Just ahead of Winter Storm Stella, which dumped more than a foot of snow that blanketed the area, 10 Lehigh Valley residents escaped to sunny Cuba for an unforgettable week.
Urszula Abolik of Emmaus, one of the two hosts leading the group, promised an untraditional trip.
“We organize these trips because we are both in total love with Cuban culture, music, dance [and art],” Abolik said. “You will discover with us some places tourists do not know about.”
Abolik was as good as her word.
She and co-host Mike Polarny, who lives in Havana, led the group in touring favorites such as old Havana, Ernest Hemingway’s home, a tobacco plantation and a cigar plant.
The group also saw how Cuba’s signature rum is bottled in a rural area called Vinales, three hours from the capital.
The hosts arranged for transportation via iconic vehicles dating back to the 1930s, ’40s and ’50s much to the delight of the group.
Diane Nolan’s dream to ride in a red convertible was granted.
“The driver was very nice and very informative,” Nolan said. “He said his boss owns [a fleet] of 10 cars.”
But Cuban culture was at the heart of the trip. A visit to Havana’s Fabrica de Arte, was a striking beginning to the week.

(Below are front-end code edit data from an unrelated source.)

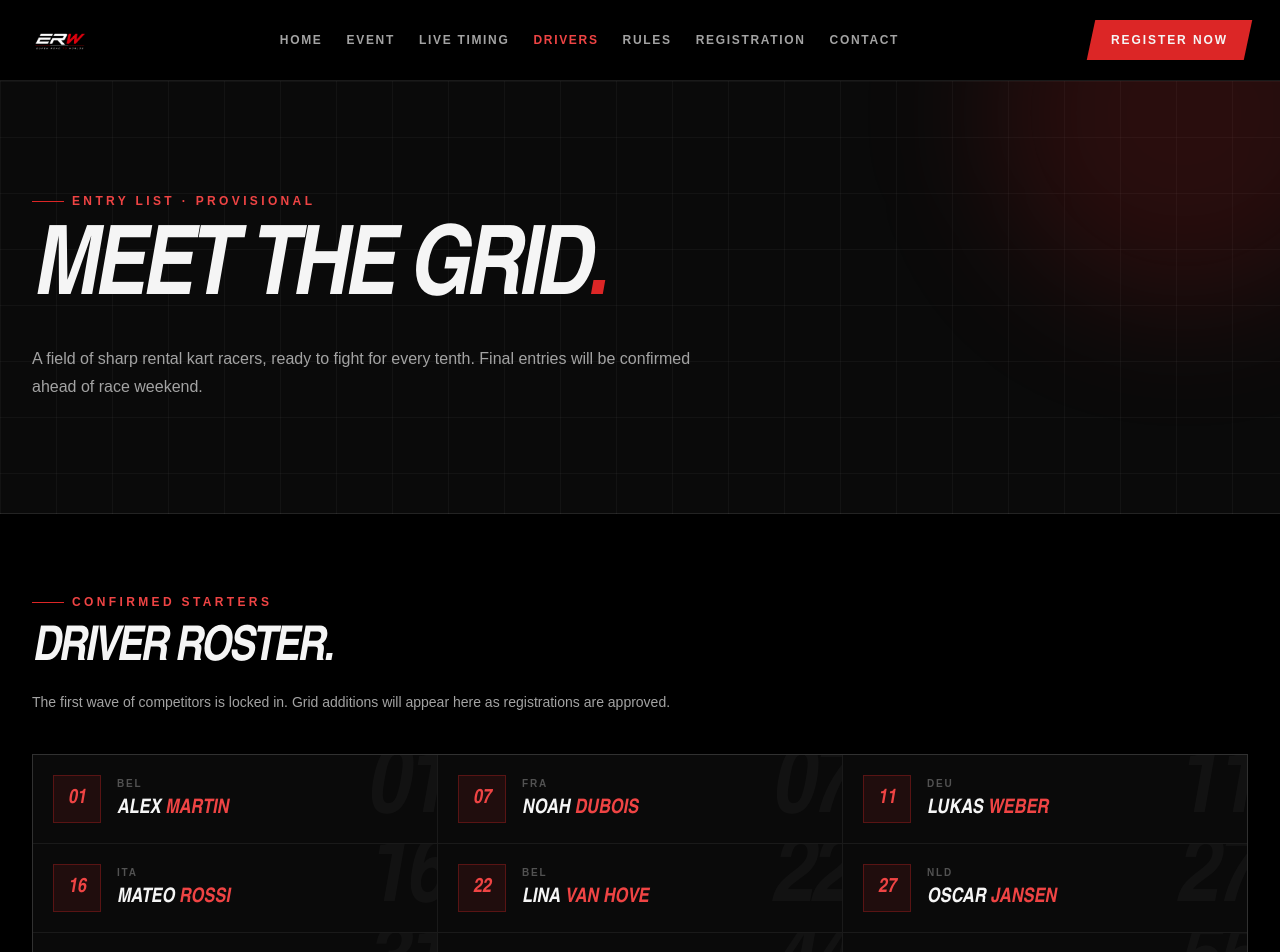
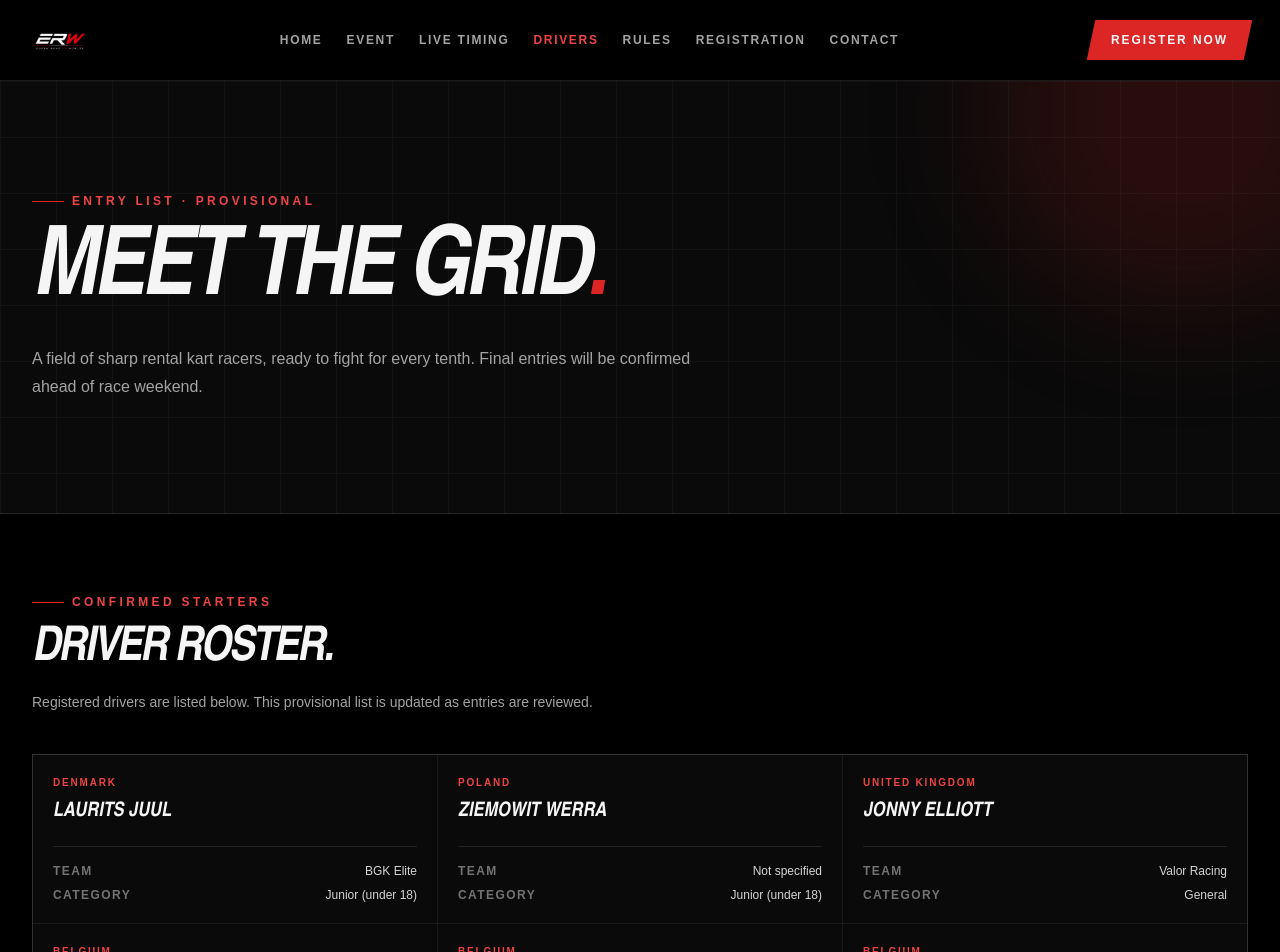
Before and after one commit to max040195/erw-website, a Next.js app: page /drivers in a window 1280 px wide. Shown: the top 952 px of the page. Built offline with nearby package versions, Linux system fonts and the light colour scheme.

Commit message:
Revise driver list and update page components
Updated driver entries and modified component text for clarity.

```diff
--- a/app/drivers/page.js
+++ b/app/drivers/page.js
@@ -1,43 +1,95 @@
-import { Flag, Search, UserRound } from "lucide-react";
 import { PageHero, SectionTitle } from "../../components/ui";
 
 const drivers = [
-  ["01", "ALEX", "MARTIN", "BEL"],
-  ["07", "NOAH", "DUBOIS", "FRA"],
-  ["11", "LUKAS", "WEBER", "DEU"],
-  ["16", "MATEO", "ROSSI", "ITA"],
-  ["22", "LINA", "VAN HOVE", "BEL"],
-  ["27", "OSCAR", "JANSEN", "NLD"],
-  ["31", "MILA", "SCHMITZ", "LUX"],
-  ["44", "ELI", "TURNER", "GBR"],
-  ["55", "EMMA", "LAURENT", "FRA"],
-  ["63", "JONAS", "KELLER", "DEU"],
-  ["71", "LOUIS", "REMY", "BEL"],
-  ["88", "SARA", "CONTI", "ITA"],
+  ["Laurits Juul", "Denmark", "BGK Elite", "Junior (under 18)"],
+  ["Ziemowit Werra", "Poland", "Not specified", "Junior (under 18)"],
+  ["Jonny Elliott", "United Kingdom", "Valor Racing", "General"],
+  ["Théo Di Vincenzo", "Belgium", "MRK Lyons / Apex Racing", "Junior (under 18)"],
+  ["Adrien Travaglini", "Belgium", "Apex Racing Team", "Junior (under 18)"],
+  ["Maxim Gounaropoulos", "Belgium", "Apex Racing", "General"],
+  ["Jayden Poelvoorde", "Belgium", "Talent Factory", "Junior (under 18)"],
+  ["Lucas Bessot", "Belgium", "Not specified", "Junior (under 18)"],
+  ["Antoine Laurent", "France", "Driver Performance Lab", "General"],
+  ["Valdemar Andersen", "Denmark", "BGK Elite", "General"],
+  ["Nikolaj Marsengo", "Denmark", "BGK Elite", "General"],
+  ["Luca de Wilde", "Netherlands", "Chrono Motorsport", "General"],
+  ["William Legat", "Belgium", "Not specified", "Junior (under 18)"],
+  ["Stefano Vochten", "Belgium", "Talent Factory", "Junior (under 18)"],
+  ["Graeven", "Belgium", "MRK Evolution", "General"],
+  ["Esteban Vochten", "Belgium", "Talent Factory", "Junior (under 18)"],
+  ["Daan Kon", "Netherlands", "Den Hartog Racing", "General"],
+  ["Igor Tworek", "Poland", "Not specified", "Junior (under 18)"],
+  ["Iwo Gurdak", "Poland", "Cool Bear Racing", "Junior (under 18)"],
+  ["Maxime Marguerite", "France", "Driver Performance Lab", "General"],
+  ["Mikkel Piper Frimann", "Denmark", "BGK", "General"],
+  ["Louise Braune", "Belgium", "MRK Lyons", "Women"],
+  ["Leandro Marzullo", "Belgium", "Not specified", "Junior (under 18)"],
+  ["Max van Laar", "Netherlands", "Chrono Motorsport", "General"],
+  ["Thies Wibbelink", "Netherlands", "Talent Factory", "General"],
+  ["Arthur Scherer", "Belgium", "PRT", "General"],
+  ["Samuel Erdelt", "Germany", "Apex Racing", "Junior (under 18)"],
+  ["Milan Hansen", "Denmark", "BGK Elite", "General"],
+  ["Joakim Schreurs", "Belgium", "PRT", "General"],
+  ["Lucas Scherer", "Belgium", "PRT", "General"],
+  ["Jolano Schaepkens", "Netherlands", "Talent Factory", "Junior (under 18)"],
+  ["Kiran Kennis", "Belgium", "Talent Factory", "General"],
+  ["Nohan Bovy", "Belgium", "Not specified", "Junior (under 18)"],
+  ["Milan de Wilde", "Netherlands", "Chrono Motorsport", "General"],
+  ["Christopher Knight", "United Kingdom", "Valor Racing", "General"],
+  ["Benjamin Kaivers", "Belgium", "MRK Lyons", "General"],
+  ["Martin Harders", "Denmark", "Not specified", "General"],
+  ["Jort Peereboom", "Netherlands", "Chrono Motorsport", "Junior (under 18)"],
+  ["Alessio Albano", "Belgium", "Not specified", "Junior (under 18)"],
+  ["Elia Schmidt", "Germany", "Go Hard Racing", "Junior (under 18)"],
+  ["Malte Dyrup", "Denmark", "Not specified", "Junior (under 18)"],
+  ["Nicolai Dyrup", "Denmark", "DRT", "Masters (40+)"],
+  ["Lucas Olivier", "Belgium", "LUCAS.O", "Junior (under 18)"],
+  ["Mikołaj Kołakowski", "Poland", "GPKart Racing Team", "General"],
+  ["Jazz Nouwkens", "Belgium", "PSG Racing", "Junior (under 18)"],
+  ["Bertil Jensen Schönwiese", "Denmark", "BGK Elite", "General"],
+  ["Youness Rami", "Belgium", "Not specified", "General"],
 ];
 
 export default function DriversPage() {
   return (
     <>
-      <PageHero eyebrow="Entry list · Provisional" title="Meet the grid" text="A field of sharp rental kart racers, ready to fight for every tenth. Final entries will be confirmed ahead of race weekend." />
+      <PageHero
+        eyebrow="Entry list · Provisional"
+        title="Meet the grid"
+        text="A field of sharp rental kart racers, ready to fight for every tenth. Final entries will be confirmed ahead of race weekend."
+      />
       <section className="bg-black py-20">
         <div className="mx-auto max-w-7xl px-5 lg:px-8">
-          <SectionTitle eyebrow="Confirmed starters" title="Driver roster." copy="The first wave of competitors is locked in. Grid additions will appear here as registrations are approved." />
+          <SectionTitle
+            eyebrow="Confirmed starters"
+            title="Driver roster."
+            copy="Registered drivers are listed below. This provisional list is updated as entries are reviewed."
+          />
           <div className="grid gap-px overflow-hidden border border-white/10 bg-white/10 sm:grid-cols-2 lg:grid-cols-3">
-            {drivers.map(([number, first, last, nation]) => (
-              <article key={number} className="group relative overflow-hidden bg-neutral-950 p-5 transition hover:bg-[#141414]">
-                <span className="absolute right-[-6px] top-[-12px] font-display text-8xl font-black italic tracking-tighter text-white/[.035] transition group-hover:text-red-600/10">{number}</span>
-                <div className="relative flex items-center gap-4">
-                  <div className="flex h-12 w-12 items-center justify-center border border-red-600/30 bg-red-600/10 font-display text-xl font-black italic text-red-500">{number}</div>
-                  <div>
-                    <p className="text-[10px] font-black tracking-[.18em] text-neutral-600">{nation}</p>
-                    <h3 className="mt-1 font-display text-xl font-black uppercase italic">{first} <span className="text-red-500">{last}</span></h3>
-                  </div>
+            {drivers.map(([name, nationality, team, category]) => (
+              <article key={name} className="bg-neutral-950 p-5 transition hover:bg-[#141414]">
+                <p className="text-[10px] font-black uppercase tracking-[.18em] text-red-500">
+                  {nationality}
+                </p>
+                <h3 className="mt-2 font-display text-xl font-black uppercase italic">
+                  {name}
+                </h3>
+                <div className="mt-5 space-y-2 border-t border-white/10 pt-4 text-xs">
+                  <p className="flex justify-between gap-4 text-neutral-500">
+                    <span className="font-bold uppercase tracking-[.12em]">Team</span>
+                    <span className="text-right text-neutral-300">{team}</span>
+                  </p>
+                  <p className="flex justify-between gap-4 text-neutral-500">
+                    <span className="font-bold uppercase tracking-[.12em]">Category</span>
+                    <span className="text-right text-neutral-300">{category}</span>
+                  </p>
                 </div>
               </article>
             ))}
           </div>
-          <p className="mt-6 text-xs text-neutral-600">Demo entry list. Official confirmed drivers will replace this roster as race control approves registrations.</p>
+          <p className="mt-6 text-xs text-neutral-600">
+            {drivers.length} unique registrations currently listed. Team details marked “Not specified” were not provided in the registration form.
+          </p>
         </div>
       </section>
     </>
```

“The building was abandoned for many years,” Abolik explained.
The facility was reminiscent of the ArtsQuest initiative in Bethlehem or GoggleWorks Center for the Arts in Reading in the move to repurpose old, industrial buildings.
Late on a Sunday night, the FAC was packed with people enjoying a lively camaraderie aided by edgy art and music and beer.
“Cuba is all about the arts, in dancing, music and the visual,” Polarny said.
Being a local, Polarny took the group to restaurants and parks usually under the average tourist’s radar.
By night, the group enjoyed live music throughout the week, including the Afro-Cuban sounds of the Buena Vista Social Club, straight up jazz and local folk musicians.
By day, they clocked miles exploring art and architecture, meeting artists of all stripes.
They also visited cultural and educational centers where they left gifts of tango shoes, guitar strings, and even a violin.
“I had to hug every one of my Cuban friends,” said Matt Green from Slatedale, who enjoyed giving tennis balls away to delighted children. “I just say Cuba, USA and amigo and they give me a hug.”
A day after returning to the States, the travelers shelved their memories of warm Cuban weather and picked up their snow shovels, joining the rest of the Lehigh Valley.